_Directions_
Across all the records, filter for lines with the word "contribution" and copy them.

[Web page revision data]
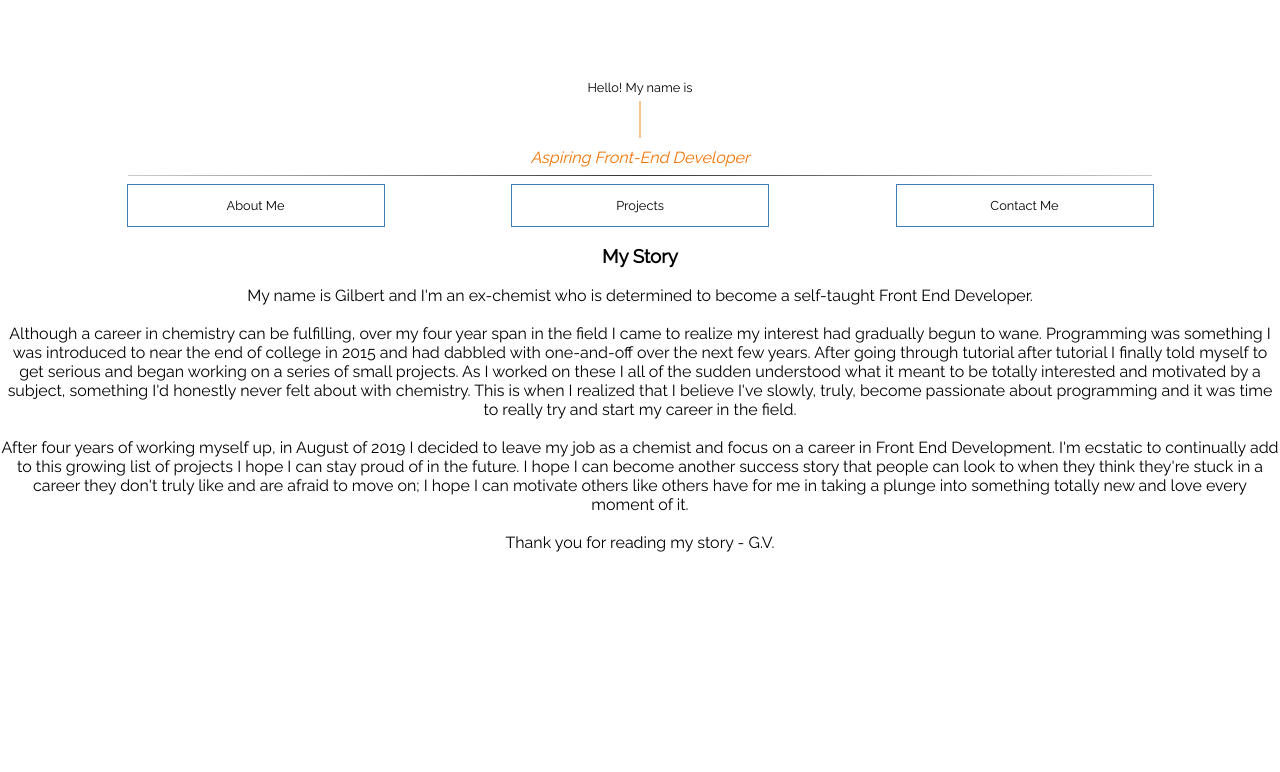
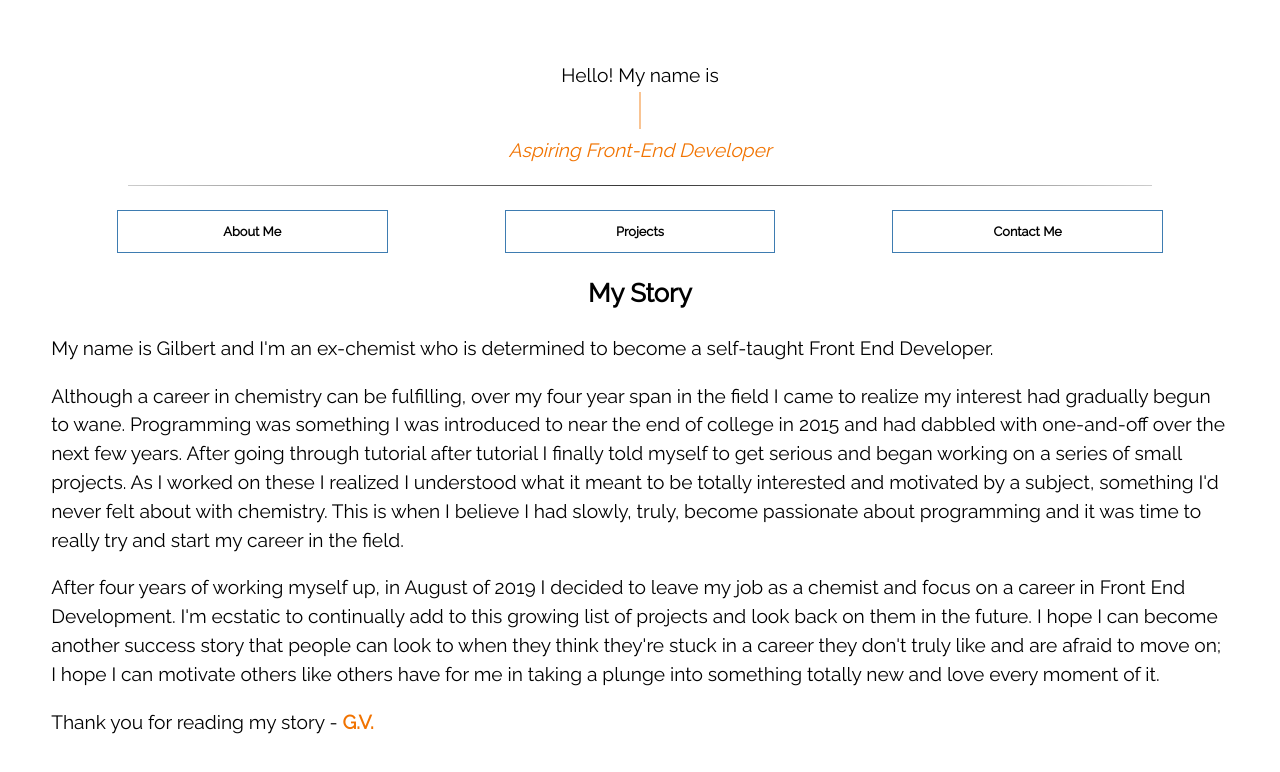
Before and after one commit to gilv93/portfolio, a React (Create React App) app: page / in a window 1280 px wide. Shown: the top 772 px of the page. Built offline with nearby package versions, Linux system fonts and the light colour scheme.

Commit message:
font size

```diff
--- a/src/about.js
+++ b/src/about.js
@@ -11,13 +11,13 @@ const About = () => {
 			my interest had gradually begun to wane. Programming was something I was introduced to near the end of college in
 			2015 and had dabbled with one-and-off over the next few years. After going through tutorial after tutorial I
 			finally told myself to get serious and began working on a series of small projects. As I worked on these I
-			all of the sudden understood what it meant to be totally interested and motivated by a subject, something I'd honestly
-			never felt about with chemistry. This is when I realized that I believe I've slowly, truly, become passionate
+			realized I understood what it meant to be totally interested and motivated by a subject, something I'd
+			never felt about with chemistry. This is when I believe I had slowly, truly, become passionate
 			about programming and it was time to really try and start my career in the field.</p>
 			<br></br>
 			<p>After four years of working myself up, in August of 2019 I decided to leave my job as a chemist and focus
-			on a career in Front End Development. I'm ecstatic to continually add to this growing list of projects I hope
-			I can stay proud of in the future. I hope I can become another success story that people can look to when they
+			on a career in Front End Development. I'm ecstatic to continually add to this growing list of projects and look
+			back on them in the future. I hope I can become another success story that people can look to when they
 			think they're stuck in a career they don't truly like and are afraid to move on; I hope I can motivate others
 			like others have for me in taking a plunge into something totally new and love every moment of it.</p>
 			<br></br>
--- a/src/styles/App.scss
+++ b/src/styles/App.scss
@@ -10,5 +10,6 @@
 		background: #333;
 		background-image: linear-gradient(to right, #ccc, #333, #ccc);
 		width: 80vw;
+		margin: 1.5em;
 	}
 }
--- a/src/styles/about.scss
+++ b/src/styles/about.scss
@@ -1,12 +1,21 @@
 .about {
+	margin-left: 4vw;
+	margin-right: 4vw;
 
 	h3 {
 		text-align: center;
+		font-size: 1.6em;
 	}
 
 	p {
-		font-size: 1em;
-		text-align: center;
+		font-size: 1.2em;
+		text-align: left;
 		margin: 0;
+		line-height: 1.5em;
+	}
+
+	.name {
+		color: #F17300;
+		font-weight: 1000;
 	}
 }
--- a/src/styles/buttons.scss
+++ b/src/styles/buttons.scss
@@ -8,6 +8,9 @@
 		border: 1px solid #3E7CB1;
 		font-size: 0.8em;
 		width: 20vw;
+		font-weight: 600;
+		padding-left: 0.5em;
+		padding-right: 0.5em;
 
 		&:hover {
 			background: rgba(62, 124, 177, 0.5);
--- a/src/styles/header.scss
+++ b/src/styles/header.scss
@@ -1,9 +1,9 @@
 .header {
-	margin-top: 10vh;
+	margin-top: 8vh;
 
 	p {
 		font-weight: lighter;
-		font-size: 0.8em;
+		font-size: 1.2em;
 		text-align: center;
 		margin: 0;
 	}
@@ -53,7 +53,7 @@
 
 	h2 {
 		font-weight: lighter;
-		font-size: 1em;
+		font-size: 1.2em;
 		text-align: center;
 		margin: 0;
 		font-style: italic;
```
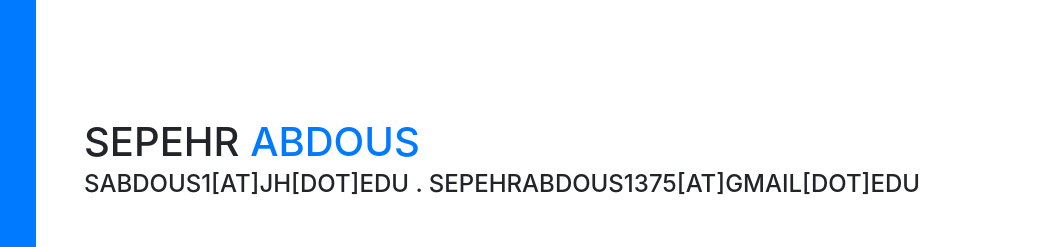
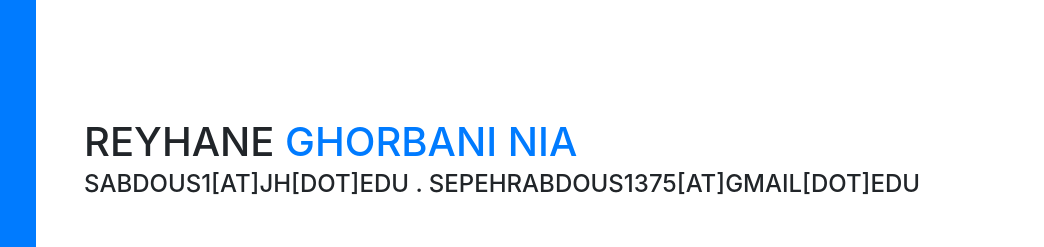
Before and after one commit to reyghorbani/reyghorbani.github.io, a website with bundled scripts: page index.html in a window 1280 px wide. Shown: the part 95-342 px from the top of the page, 236-1280 px from the left. Built offline with nearby package versions, Linux system fonts and the light colour scheme; a web font is replaced by a local one.

Commit message:
change names

```diff
--- a/index.html
+++ b/index.html
@@ -8,7 +8,7 @@
     <meta name="description" content="">
     <meta name="author" content="">
 
-    <title>Sepehr Abdous homepage</title>
+    <title>Reyhane Ghorbani Nia homepage</title>
 
     <!-- Bootstrap core CSS -->
     <link href="vendor/bootstrap/css/bootstrap.min.css" rel="stylesheet">
@@ -27,7 +27,7 @@
 
     <nav class="navbar navbar-expand-lg navbar-dark bg-primary fixed-top" id="sideNav">
       <a class="navbar-brand js-scroll-trigger" href="#page-top">
-        <span class="d-block d-lg-none">Sepehr Abdous</span>
+        <span class="d-block d-lg-none">Reyhane Ghorbani Nia</span>
         <span class="d-none d-lg-block">
           <img class="img-fluid img-profile rounded-circle mx-auto mb-2" src="img/profile.jpg" alt="">
         </span>
@@ -62,7 +62,7 @@
             <a class="nav-link js-scroll-trigger" href="#awards">Awards</a>
           </li>
             <li class="nav-item">
-            <a class="nav-link js-scroll-trigger" href="Sepehr%20Abdous.pdf">Download Full CV</a>
+            <a class="nav-link js-scroll-trigger" href="Reyhane%20Ghorbani Nia.pdf">Download Full CV</a>
           </li>
         </ul>
       </div>
@@ -72,8 +72,8 @@
     <div class="container-fluid p-0">
       <section class="resume-section p-3 p-lg-5 d-flex d-column" id="about">
         <div class="my-auto">
-          <h1 class="mb-0">Sepehr
-            <span class="text-primary">Abdous</span>
+          <h1 class="mb-0">Reyhane
+            <span class="text-primary">Ghorbani Nia</span>
           </h1>
           <div class="subheading mb-5"> sabdous1[AT]jh[DOT]edu . sepehrabdous1375[AT]gmail[DOT]edu </div>
           <p class="lead mb-5">I am a Computer Science PhD student at Johns Hopkins University. Advised by <a href="http://soudeh.net">Prof. Soudeh Ghrobani</a>, my research concentrates on designing techniques to effectively measure and resolve congestion events with microsecond-scale granularity, known as microbursts, that occur in modern datacenters. I received my bachelors degree from Sharif University of Technology. For my Bachelor's thesis, I evaluated the effects of load balancing in Named Data Networking (NDN) architecture.</p>
@@ -163,7 +163,7 @@ the project of creating an AR-enabled browser from the chromium codebased that o
           <div class="resume-item d-flex flex-column flex-md-row mb-5">
             <div class="resume-content mr-auto">
               <h4 class="mb-0">Realizing Burst-tolerant Datacenter Networks with Vertigo</h4>
-              <div class="subheading mb-3"><b>Sepehr Abdous</b>*, Erfan Sharafzadeh*, Soudeh Ghorbani (*Equal contribution)</div>
+              <div class="subheading mb-3"><b>Reyhane Ghorbani Nia</b>*, Erfan Sharafzadeh*, Soudeh Ghorbani (*Equal contribution)</div>
               <p>CoNEXT 2021</p>
             </div>
             <div class="resume-date text-md-right">
@@ -174,7 +174,7 @@ the project of creating an AR-enabled browser from the chromium codebased that o
           <div class="resume-item d-flex flex-column flex-md-row mb-5">
             <div class="resume-content mr-auto">
               <h4 class="mb-0">Stock price forecasting using machine learning with event detectionon candlestick</h4>
-              <div class="subheading mb-3">Salman Marvasti, <b>Sepehr Abdous</b>, Negin Majidi</div>
+              <div class="subheading mb-3">Salman Marvasti, <b>Reyhane Ghorbani Nia</b>, Negin Majidi</div>
               <p>File available on Researchgate</p>
             </div>
             <div class="resume-date text-md-right">
@@ -187,7 +187,7 @@ the project of creating an AR-enabled browser from the chromium codebased that o
           <div class="resume-item d-flex flex-column flex-md-row mb-5">
             <div class="resume-content mr-auto">
               <h4 class="mb-0">Vertigo: A Priority-aware Burst-tolerant Datacenter Fabric</h4>
-              <div class="subheading mb-3"><b>Sepehr Abdous</b>, Erfan Sharafzadeh, Sougol Gheissi, Soudeh Ghorbani</div>
+              <div class="subheading mb-3"><b>Reyhane Ghorbani Nia</b>, Erfan Sharafzadeh, Sougol Gheissi, Soudeh Ghorbani</div>
               <p>16'th Coordinated Science Laboratory Student Conference (CSLSC)</p>
             </div>
             <div class="resume-date text-md-right">
@@ -198,7 +198,7 @@ the project of creating an AR-enabled browser from the chromium codebased that o
           <div class="resume-item d-flex flex-column flex-md-row mb-5">
             <div class="resume-content mr-auto">
               <h4 class="mb-0">Valinor: Transport-Agnostic Packet Prioritization and Ordering at the Edge</h4>
-              <div class="subheading mb-3">Erfan Sharafzadeh, <b>Sepehr Abdous</b>, Sougol Gheissi, Soudeh Ghorbani</div>
+              <div class="subheading mb-3">Erfan Sharafzadeh, <b>Reyhane Ghorbani Nia</b>, Sougol Gheissi, Soudeh Ghorbani</div>
               <p>16'th Coordinated Science Laboratory Student Conference (CSLSC)</p>
             </div>
             <div class="resume-date text-md-right">
```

_Your response_
-              <div class="subheading mb-3"><b>Sepehr Abdous</b>*, Erfan Sharafzadeh*, Soudeh Ghorbani (*Equal contribution)</div>
+              <div class="subheading mb-3"><b>Reyhane Ghorbani Nia</b>*, Erfan Sharafzadeh*, Soudeh Ghorbani (*Equal contribution)</div>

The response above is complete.